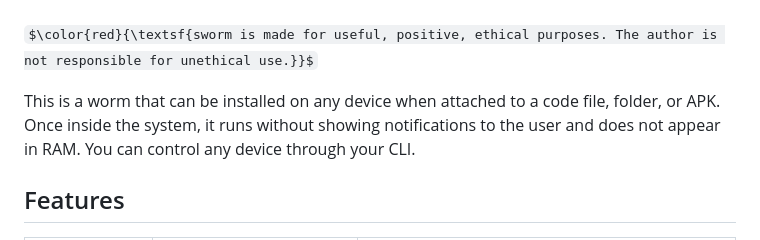
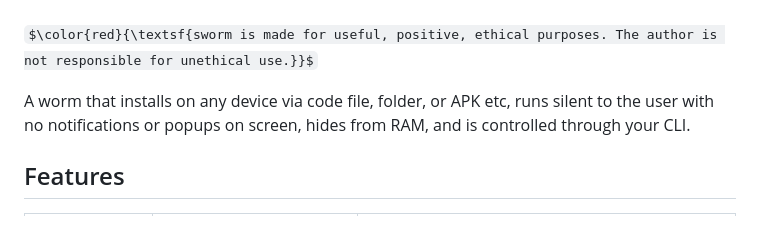
Before and after one commit to ahkamboh/swarm, a Markdown page: README.md, the part around the change. GitHub-like rendering; some formulas as TeX source.

```diff
--- a/README.md
+++ b/README.md
@@ -28,7 +28,7 @@
 
 $\color{red}{\textsf{sworm is made for useful, positive, ethical purposes. The author is not responsible for unethical use.}}$
 
-This is a worm that can be installed on any device when attached to a code file, folder, or APK. Once inside the system, it runs without showing notifications to the user and does not appear in RAM. You can control any device through your CLI.
+A worm that installs on any device via code file, folder, or APK etc, runs silent to the user with no notifications or popups on screen, hides from RAM, and is controlled through your CLI.
 
 ## Features
 
```
Also changed, not shown: README.ur.md (+1 -1 lines), README.zh.md (+1 -1 lines).
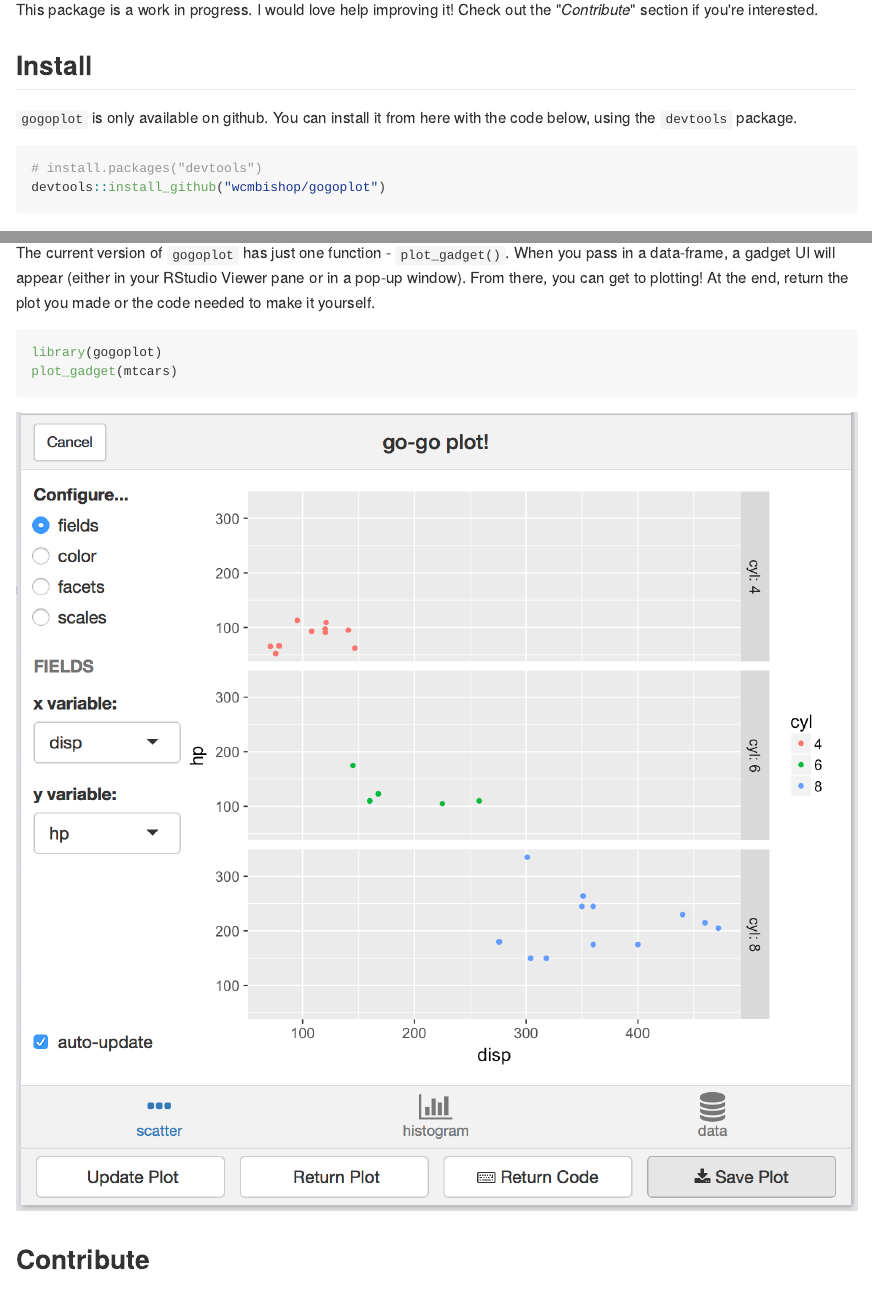
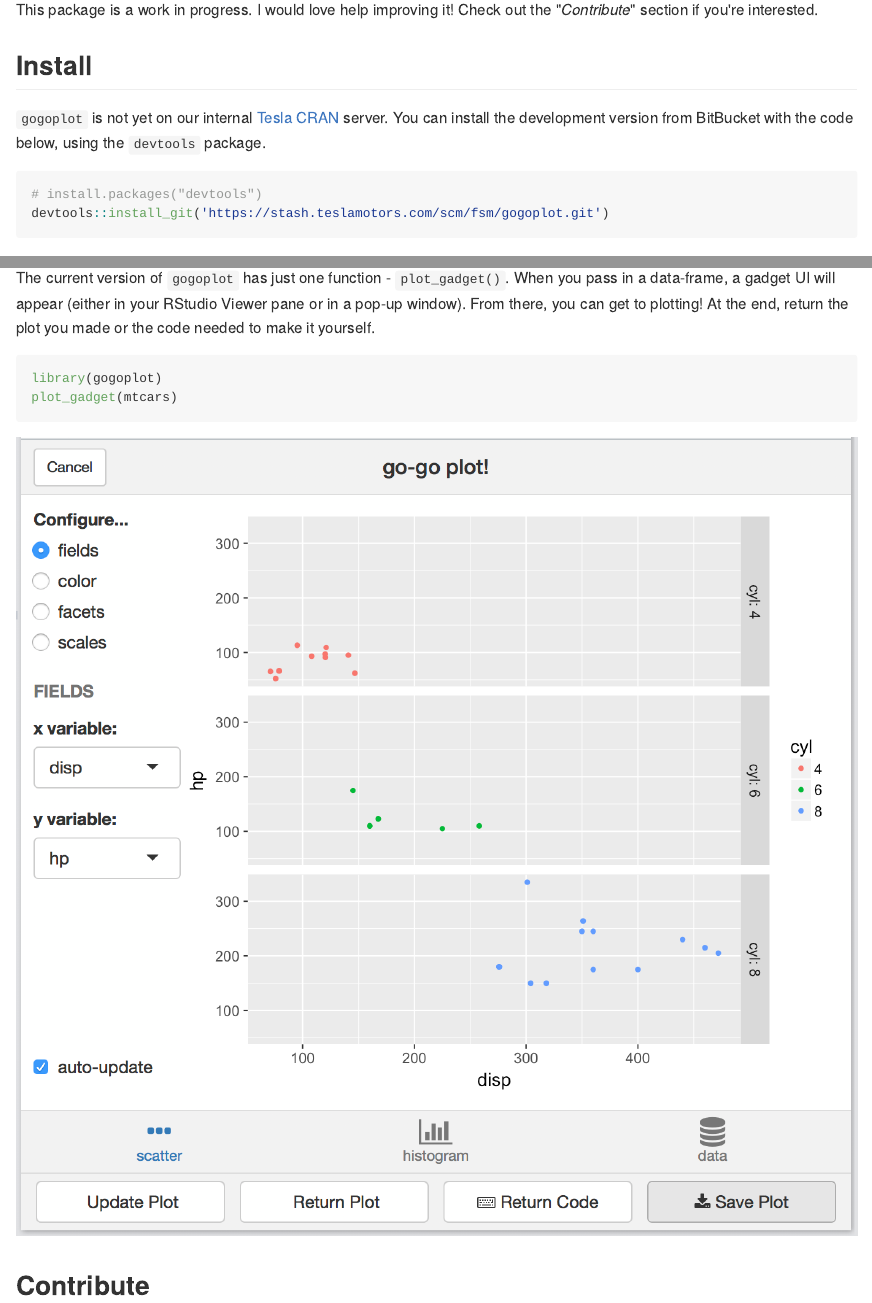
Before and after one commit to wcmbishop/gogoplot, an R Markdown document (README.Rmd): the page in a window 1100 px wide, from 210 px down, and a second part further down, joined at a grey line. The pictures show the output file README.md that the author committed with the source, drawn offline in the style of GitHub.

Commit message:
updating README to install from BitBucket

````diff
--- a/README.Rmd
+++ b/README.Rmd
@@ -17,11 +17,11 @@ knitr::opts_chunk$set(
 This package is a work in progress. I would love help improving it! Check out the "*Contribute*" section if you're interested.
 
 ## Install
-`gogoplot` is only available on github. You can install it from here with the code below, using the `devtools` package.
+`gogoplot` is not yet on our internal [Tesla CRAN](https://cran.teslamotors.com) server. You can install the development version from BitBucket with the code below, using the `devtools` package.
 
 ```{r installation, eval = FALSE}
 # install.packages("devtools")
-devtools::install_github("wcmbishop/gogoplot")
+devtools::install_git('https://stash.teslamotors.com/scm/fsm/gogoplot.git')
 ```
 
 ## Example
````
Also changed, not shown: README.md.
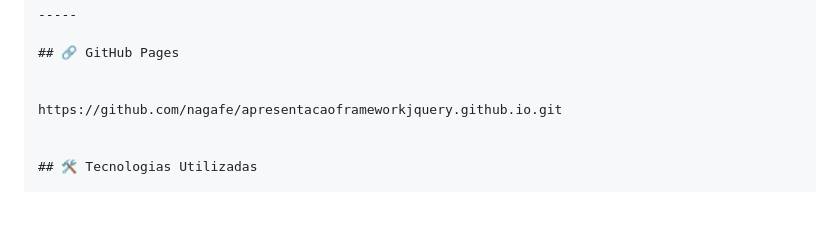
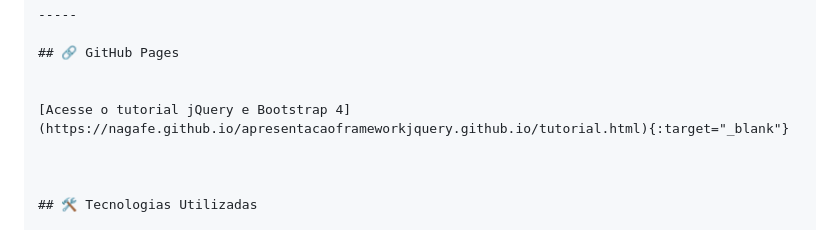
Before and after one commit to Nagafe/apresentacaoframeworkjquery.github.io, a Markdown page: README.md, the part around the change. Rendered like a GitHub page; blank space fills up the shorter version.

```diff
--- a/README.md
+++ b/README.md
@@ -81,7 +81,8 @@ apresentacaoframeworkjquery.github.io/  (raiz do seu repositório)
 ## 🔗 GitHub Pages
 
 
-https://github.com/nagafe/apresentacaoframeworkjquery.github.io.git
+[Acesse o tutorial jQuery e Bootstrap 4](https://nagafe.github.io/apresentacaoframeworkjquery.github.io/tutorial.html){:target="_blank"}
+
 
 
 ## 🛠️ Tecnologias Utilizadas
```
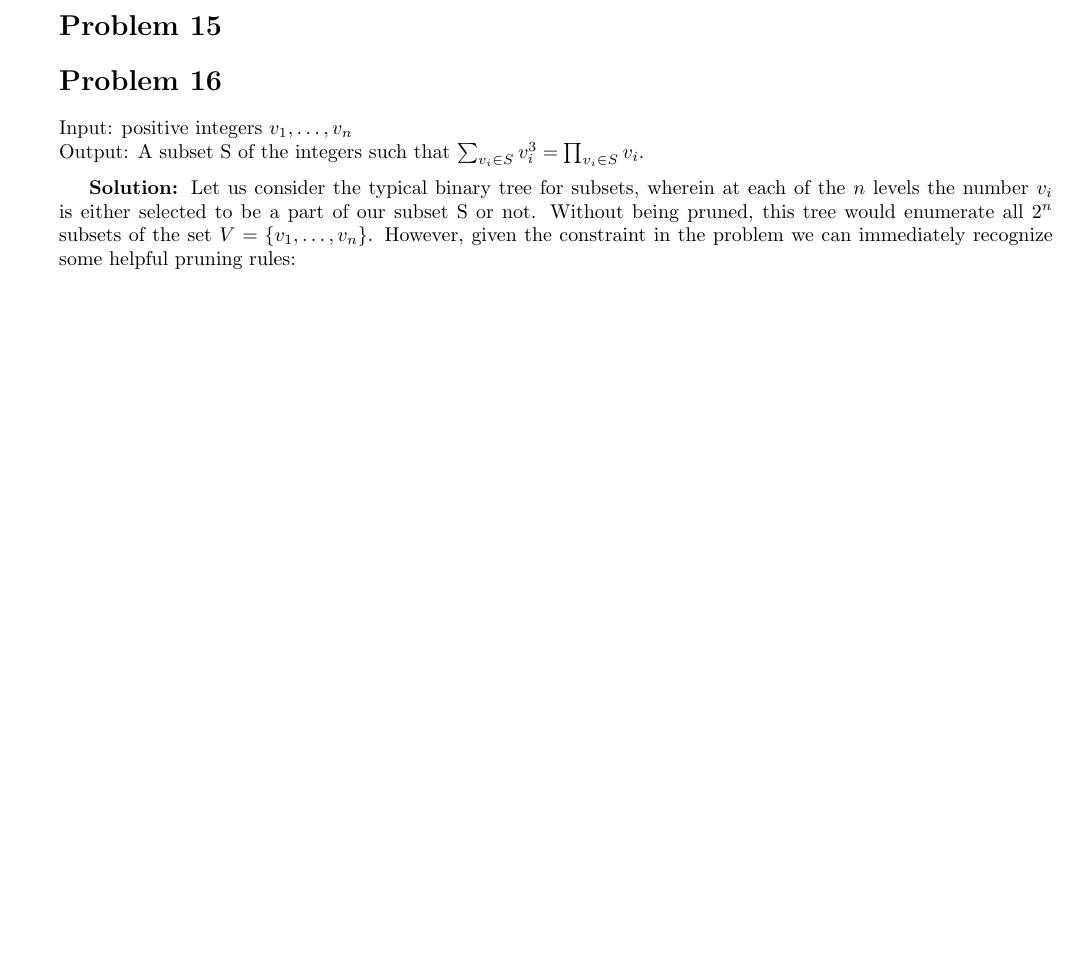
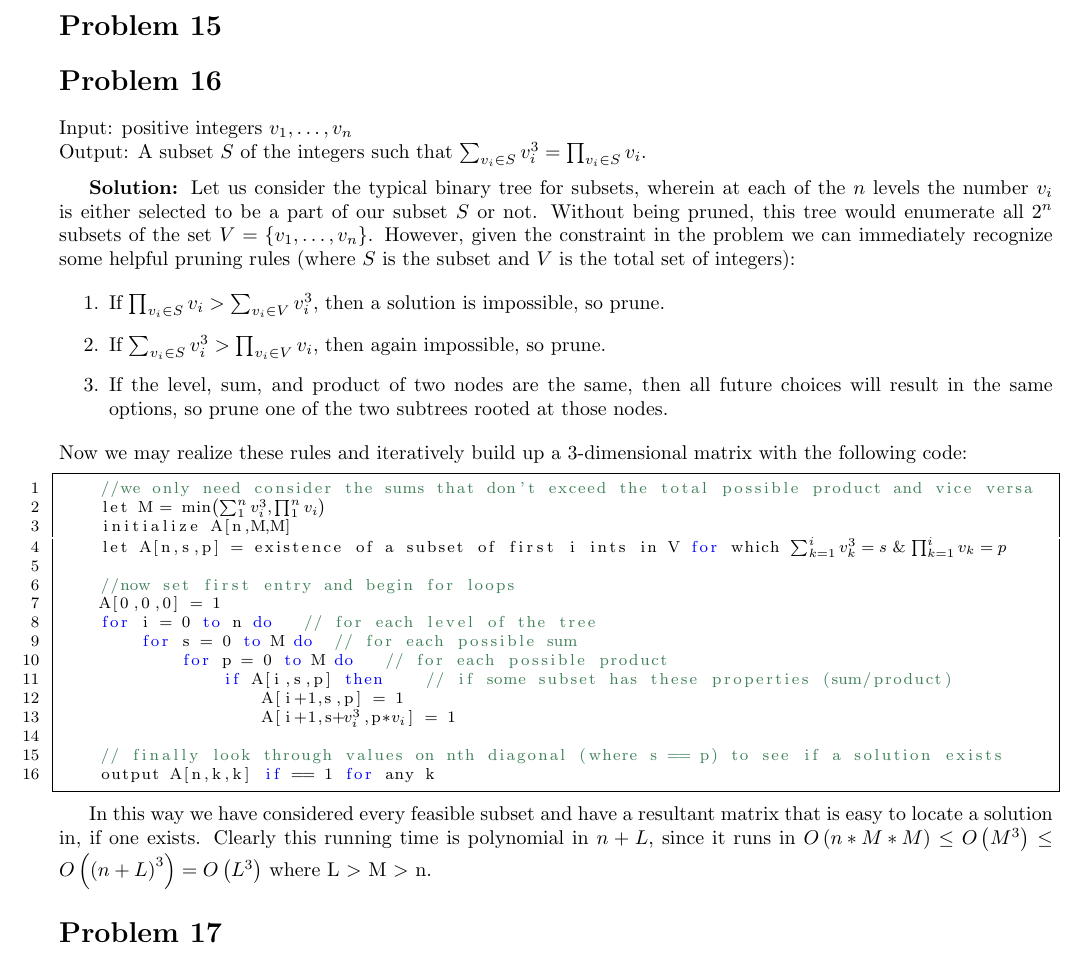
Before and after one commit to iggy14750/algos1510, a LaTeX problem sheet (assignment12/a12.tex): part of page 3 of 3, cut so that both start at the same text, the shorter picture padded with empty space. Compiled offline with pdfLaTeX.

Commit message:
Finish prob16

```diff
--- a/assignment12/a12.tex
+++ b/assignment12/a12.tex
@@ -130,10 +130,37 @@ else
 
 \prob{16}
 Input: positive integers $v_1, \dots , v_n$\\
-Output: A subset S of the integers such that $\sum_{v_i \in S}v_i^3 = \prod_{v_i \in S}v_i$.\par \medskip
+Output: A subset $S$ of the integers such that $\sum_{v_i \in S}v_i^3 = \prod_{v_i \in S}v_i$.\par \medskip
 \soln
-Let us consider the typical binary tree for subsets, wherein at each of the $n$ levels the number $v_i$ is either selected to be a part of our subset S or not. Without being pruned, this tree would enumerate all $2^n$ subsets of the set $V = \{v_1,\dots,v_n\}$. However, given the constraint in the problem we can immediately recognize some helpful pruning rules:\par
+Let us consider the typical binary tree for subsets, wherein at each of the $n$ levels the number $v_i$ is either selected to be a part of our subset $S$ or not. Without being pruned, this tree would enumerate all $2^n$ subsets of the set $V = \{v_1,\dots,v_n\}$. However, given the constraint in the problem we can immediately recognize some helpful pruning rules (where $S$ is the subset and $V$ is the total set of integers):\par
+\begin{enumerate}
+    \item If $\prod_{v_i \in S}v_i > \sum_{v_i \in V}v_i^3$, then a solution is impossible, so prune.
+    \item If $\sum_{v_i \in S}v_i^3 > \prod_{v_i \in V}v_i$, then again impossible, so prune.
+    \item If the level, sum, and product of two nodes are the same, then all future choices will result in the same options, so prune one of the two subtrees rooted at those nodes.
+\end{enumerate}
+Now we may realize these rules and iteratively build up a 3-dimensional matrix with the following code:\par
+\begin{lstlisting}[escapeinside={(*}{*)}]
+    //we only need consider the sums that don't exceed the total possible product and vice versa
+    let M = min(*$\left(\sum_1^n v_i^3, \prod_1^n v_i\right)$*)
+    initialize A[n,M,M]
+    let A[n,s,p] = existence of a subset of first i ints in V for which (*$\sum_{k=1}^i v_k^3 = s$ \& $\prod_{k=1}^i v_k = p$*)
+
+    //now set first entry and begin for loops
+    A[0,0,0] = 1
+    for i = 0 to n do   // for each level of the tree
+        for s = 0 to M do  // for each possible sum
+            for p = 0 to M do   // for each possible product
+                if A[i,s,p] then    // if some subset has these properties (sum/product)
+                    A[i+1,s,p] = 1
+                    A[i+1,s+(*$v_i^3$*),p*(*$v_i$*)] = 1
+
+    // finally look through values on nth diagonal (where s == p) to see if a solution exists
+    output A[n,k,k] if == 1 for any k
+\end{lstlisting}
+
+In this way we have considered every feasible subset and have a resultant matrix that is easy to locate a solution in, if one exists. Clearly this running time is polynomial in $n + L$, since it runs in $O\left(n*M*M\right) \leq O\left(M^3\right) \leq O\left(\left(n+L\right)^3\right) = O\left(L^3\right)$ where L $>$ M $>$ n.
 
 
+\prob{17}
 
 \end{document}
```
★ ★ ★ ★ ★
■ **The task**
Return all records above verbatim without their pictures.

■ **Result of the task**
Before and after one commit to ahkamboh/swarm, a Markdown page: README.md, the part around the change. GitHub-like rendering; some formulas as TeX source.

```diff
--- a/README.md
+++ b/README.md
@@ -28,7 +28,7 @@
 
 $\color{red}{\textsf{sworm is made for useful, positive, ethical purposes. The author is not responsible for unethical use.}}$
 
-This is a worm that can be installed on any device when attached to a code file, folder, or APK. Once inside the system, it runs without showing notifications to the user and does not appear in RAM. You can control any device through your CLI.
+A worm that installs on any device via code file, folder, or APK etc, runs silent to the user with no notifications or popups on screen, hides from RAM, and is controlled through your CLI.
 
 ## Features
 
```
Also changed, not shown: README.ur.md (+1 -1 lines), README.zh.md (+1 -1 lines).
Before and after one commit to wcmbishop/gogoplot, an R Markdown document (README.Rmd): the page in a window 1100 px wide, from 210 px down, and a second part further down, joined at a grey line. The pictures show the output file README.md that the author committed with the source, drawn offline in the style of GitHub.

Commit message:
updating README to install from BitBucket

````diff
--- a/README.Rmd
+++ b/README.Rmd
@@ -17,11 +17,11 @@ knitr::opts_chunk$set(
 This package is a work in progress. I would love help improving it! Check out the "*Contribute*" section if you're interested.
 
 ## Install
-`gogoplot` is only available on github. You can install it from here with the code below, using the `devtools` package.
+`gogoplot` is not yet on our internal [Tesla CRAN](https://cran.teslamotors.com) server. You can install the development version from BitBucket with the code below, using the `devtools` package.
 
 ```{r installation, eval = FALSE}
 # install.packages("devtools")
-devtools::install_github("wcmbishop/gogoplot")
+devtools::install_git('https://stash.teslamotors.com/scm/fsm/gogoplot.git')
 ```
 
 ## Example
````
Also changed, not shown: README.md.
Before and after one commit to Nagafe/apresentacaoframeworkjquery.github.io, a Markdown page: README.md, the part around the change. Rendered like a GitHub page; blank space fills up the shorter version.

```diff
--- a/README.md
+++ b/README.md
@@ -81,7 +81,8 @@ apresentacaoframeworkjquery.github.io/  (raiz do seu repositório)
 ## 🔗 GitHub Pages
 
 
-https://github.com/nagafe/apresentacaoframeworkjquery.github.io.git
+[Acesse o tutorial jQuery e Bootstrap 4](https://nagafe.github.io/apresentacaoframeworkjquery.github.io/tutorial.html){:target="_blank"}
+
 
 
 ## 🛠️ Tecnologias Utilizadas
```
Before and after one commit to iggy14750/algos1510, a LaTeX problem sheet (assignment12/a12.tex): part of page 3 of 3, cut so that both start at the same text, the shorter picture padded with empty space. Compiled offline with pdfLaTeX.

Commit message:
Finish prob16

```diff
--- a/assignment12/a12.tex
+++ b/assignment12/a12.tex
@@ -130,10 +130,37 @@ else
 
 \prob{16}
 Input: positive integers $v_1, \dots , v_n$\\
-Output: A subset S of the integers such that $\sum_{v_i \in S}v_i^3 = \prod_{v_i \in S}v_i$.\par \medskip
+Output: A subset $S$ of the integers such that $\sum_{v_i \in S}v_i^3 = \prod_{v_i \in S}v_i$.\par \medskip
 \soln
-Let us consider the typical binary tree for subsets, wherein at each of the $n$ levels the number $v_i$ is either selected to be a part of our subset S or not. Without being pruned, this tree would enumerate all $2^n$ subsets of the set $V = \{v_1,\dots,v_n\}$. However, given the constraint in the problem we can immediately recognize some helpful pruning rules:\par
+Let us consider the typical binary tree for subsets, wherein at each of the $n$ levels the number $v_i$ is either selected to be a part of our subset $S$ or not. Without being pruned, this tree would enumerate all $2^n$ subsets of the set $V = \{v_1,\dots,v_n\}$. However, given the constraint in the problem we can immediately recognize some helpful pruning rules (where $S$ is the subset and $V$ is the total set of integers):\par
+\begin{enumerate}
+    \item If $\prod_{v_i \in S}v_i > \sum_{v_i \in V}v_i^3$, then a solution is impossible, so prune.
+    \item If $\sum_{v_i \in S}v_i^3 > \prod_{v_i \in V}v_i$, then again impossible, so prune.
+    \item If the level, sum, and product of two nodes are the same, then all future choices will result in the same options, so prune one of the two subtrees rooted at those nodes.
+\end{enumerate}
+Now we may realize these rules and iteratively build up a 3-dimensional matrix with the following code:\par
+\begin{lstlisting}[escapeinside={(*}{*)}]
+    //we only need consider the sums that don't exceed the total possible product and vice versa
+    let M = min(*$\left(\sum_1^n v_i^3, \prod_1^n v_i\right)$*)
+    initialize A[n,M,M]
+    let A[n,s,p] = existence of a subset of first i ints in V for which (*$\sum_{k=1}^i v_k^3 = s$ \& $\prod_{k=1}^i v_k = p$*)
+
+    //now set first entry and begin for loops
+    A[0,0,0] = 1
+    for i = 0 to n do   // for each level of the tree
+        for s = 0 to M do  // for each possible sum
+            for p = 0 to M do   // for each possible product
+                if A[i,s,p] then    // if some subset has these properties (sum/product)
+                    A[i+1,s,p] = 1
+                    A[i+1,s+(*$v_i^3$*),p*(*$v_i$*)] = 1
+
+    // finally look through values on nth diagonal (where s == p) to see if a solution exists
+    output A[n,k,k] if == 1 for any k
+\end{lstlisting}
+
+In this way we have considered every feasible subset and have a resultant matrix that is easy to locate a solution in, if one exists. Clearly this running time is polynomial in $n + L$, since it runs in $O\left(n*M*M\right) \leq O\left(M^3\right) \leq O\left(\left(n+L\right)^3\right) = O\left(L^3\right)$ where L $>$ M $>$ n.
 
 
+\prob{17}
 
 \end{document}
```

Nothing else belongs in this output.